I remember a man with a nice house on a corner lot. His lawn was perfectly manicured. His son was a popular high school quarterback. His wife was pretty. Three perfectly matching Bradford pear trees lined his sidewalk. Everything appeared to be perfect. Then one day, one of the trees broke. A third of it just fell right down into his yard. Within a couple of days, all three trees had been cut down and replaced with new Bradford pear trees. Maybe they are still growing, perfectly matched and beautiful on his corner lot, but enough years have passed that I suspect one of them has broken or will soon.
Are you raising your children to be Bradford pear trees? Are they conforming externally to everybody’s expectations of a perfectly behaved, beautiful child, but lacking internal strength to bear the weight of adulthood? You do not want children that make you look good when they are young but break when they mature. You cannot cut them down and replace them every 14 years. Yes, to a certain degree the outside reflects what’s inside. If your children refuse to conform externally to your commands, their hearts are certainly not conformed to God’s will. But sometimes external conformity in your children only indicates that you fear men, not God—that you care about how you appear to your friends and not your child’s soul. Your children pick up on this. All their energy goes into looking good, because that is what pleases you. Never concerning yourself about whether there is internal strength of character, true faith in God, a heart that is devoted to God’s law, you set him up for disaster.
Then when the storms of sexual temptation come, or the winds of cultural peer pressure, or the tornado of resentment comes, he breaks. And this is God’s mercy to us. For no longer can we pretend that everything is perfect and pretty. Everyone can see that something’s not right. Now we can work on forming a heart that is holy and pure.
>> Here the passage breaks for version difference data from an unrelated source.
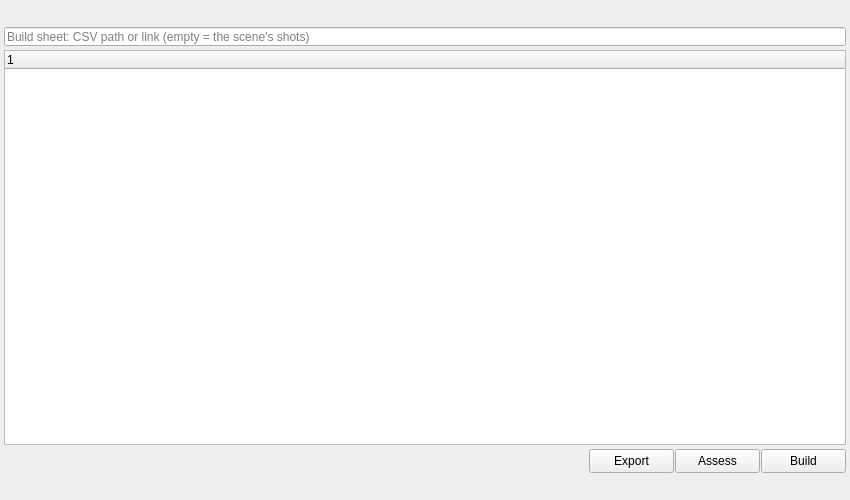
m3trik/mayatk, file mayatk/anim_utils/shots/shot_manifest/shot_manifest.ui: the form before one commit.
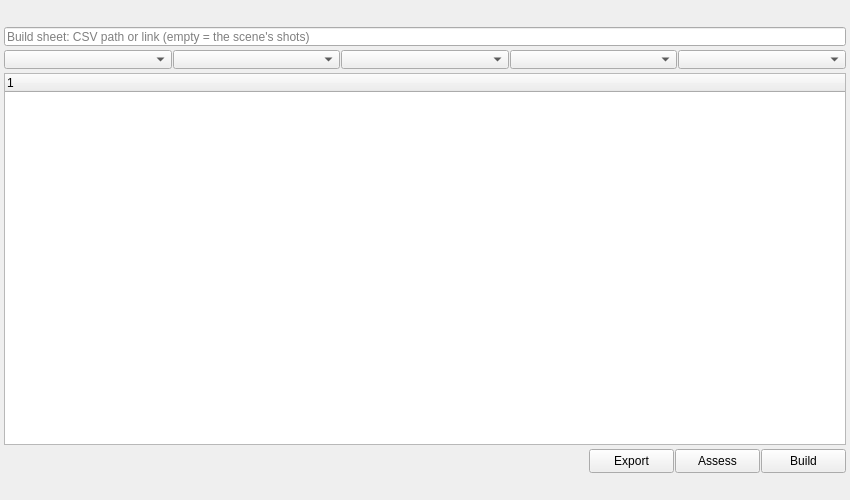
The form after the commit. Custom widgets are drawn as their Qt base class.

Commit message: Shot Manifest: Build inserts unbuilt steps in sheet order; row status icons, view row, Edits mode

Patch:
```diff
--- a/mayatk/anim_utils/shots/shot_manifest/shot_manifest.ui
+++ b/mayatk/anim_utils/shots/shot_manifest/shot_manifest.ui
@@ -90,6 +90,138 @@
       </item>
      </layout>
     </item>
+    <item>
+     <layout class="QHBoxLayout" name="view_layout">
+      <property name="spacing">
+       <number>1</number>
+      </property>
+      <item>
+       <widget class="ComboBox" name="cmb_select">
+        <property name="sizePolicy">
+         <sizepolicy hsizetype="Expanding" vsizetype="Fixed">
+          <horstretch>1</horstretch>
+          <verstretch>0</verstretch>
+         </sizepolicy>
+        </property>
+        <property name="minimumSize">
+         <size>
+          <width>0</width>
+          <height>19</height>
+         </size>
+        </property>
+        <property name="maximumSize">
+         <size>
+          <width>16777215</width>
+          <height>19</height>
+         </size>
+        </property>
+        <property name="toolTip">
+         <string>Select rows in the table, or the rows' objects in the scene.</string>
+        </property>
+       </widget>
+      </item>
+      <item>
+       <widget class="ComboBox" name="cmb_expand">
+        <property name="sizePolicy">
+         <sizepolicy hsizetype="Expanding" vsizetype="Fixed">
+          <horstretch>1</horstretch>
+          <verstretch>0</verstretch>
+         </sizepolicy>
+        </property>
+        <property name="minimumSize">
+         <size>
+          <width>0</width>
+          <height>19</height>
+         </size>
+        </property>
+        <property name="maximumSize">
+         <size>
+          <width>16777215</width>
+          <height>19</height>
+         </size>
+        </property>
+        <property name="toolTip">
+         <string>Expand every row, the rows with issues or with objects not in the manifest, or the selected rows.</string>
+        </property>
+       </widget>
+      </item>
+      <item>
+       <widget class="ComboBox" name="cmb_collapse">
+        <property name="sizePolicy">
+         <sizepolicy hsizetype="Expanding" vsizetype="Fixed">
+          <horstretch>1</horstretch>
+          <verstretch>0</verstretch>
+         </sizepolicy>
+        </property>
+        <property name="minimumSize">
+         <size>
+          <width>0</width>
+          <height>19</height>
+         </size>
+        </property>
+        <property name="maximumSize">
+         <size>
+          <width>16777215</width>
+          <height>19</height>
+         </size>
+        </property>
+        <property name="toolTip">
+         <string>Collapse every row, the rows without issues, or the selected rows.</string>
+        </property>
+       </widget>
+      </item>
+      <item>
+       <widget class="ComboBox" name="cmb_hide">
+        <property name="sizePolicy">
+         <sizepolicy hsizetype="Expanding" vsizetype="Fixed">
+          <horstretch>1</horstretch>
+          <verstretch>0</verstretch>
+         </sizepolicy>
+        </property>
+        <property name="minimumSize">
+         <size>
+          <width>0</width>
+          <height>19</height>
+         </size>
+        </property>
+        <property name="maximumSize">
+         <size>
+          <width>16777215</width>
+          <height>19</height>
+         </size>
+        </property>
+        <property name="toolTip">
+         <string>Hide the selected steps or their sections (Local Edits), or every step without a shot.</string>
+        </property>
+       </widget>
+      </item>
+      <item>
+       <widget class="ComboBox" name="cmb_show">
+        <property name="sizePolicy">
+         <sizepolicy hsizetype="Expanding" vsizetype="Fixed">
+          <horstretch>1</horstretch>
+          <verstretch>0</verstretch>
+         </sizepolicy>
+        </property>
+        <property name="minimumSize">
+         <size>
+          <width>0</width>
+          <height>19</height>
+         </size>
+        </property>
+        <property name="maximumSize">
+         <size>
+          <width>16777215</width>
+          <height>19</height>
+         </size>
+        </property>
+        <property name="toolTip">
+         <string>Show the steps and objects Local Edits hid, or the steps without a shot.</string>
+        </property>
+       </widget>
+      </item>
+     </layout>
+    </item>
     <item>
      <widget class="TreeWidget" name="tbl_steps">
       <property name="sizePolicy">
@@ -218,6 +350,11 @@
   </widget>
  </widget>
  <customwidgets>
+  <customwidget>
+   <class>ComboBox</class>
+   <extends>QComboBox</extends>
+   <header>uitk.widgets.comboBox</header>
+  </customwidget>
   <customwidget>
    <class>Header</class>
    <extends>QWidget</extends>
```
The commit also changes 23 other files.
He might bear that deformity for the rest of his life, but by God’s grace he will be transformed from a pretty Bradford pear to a mighty deformed oak. And it is better to enter Heaven deformed than to look good in Hell.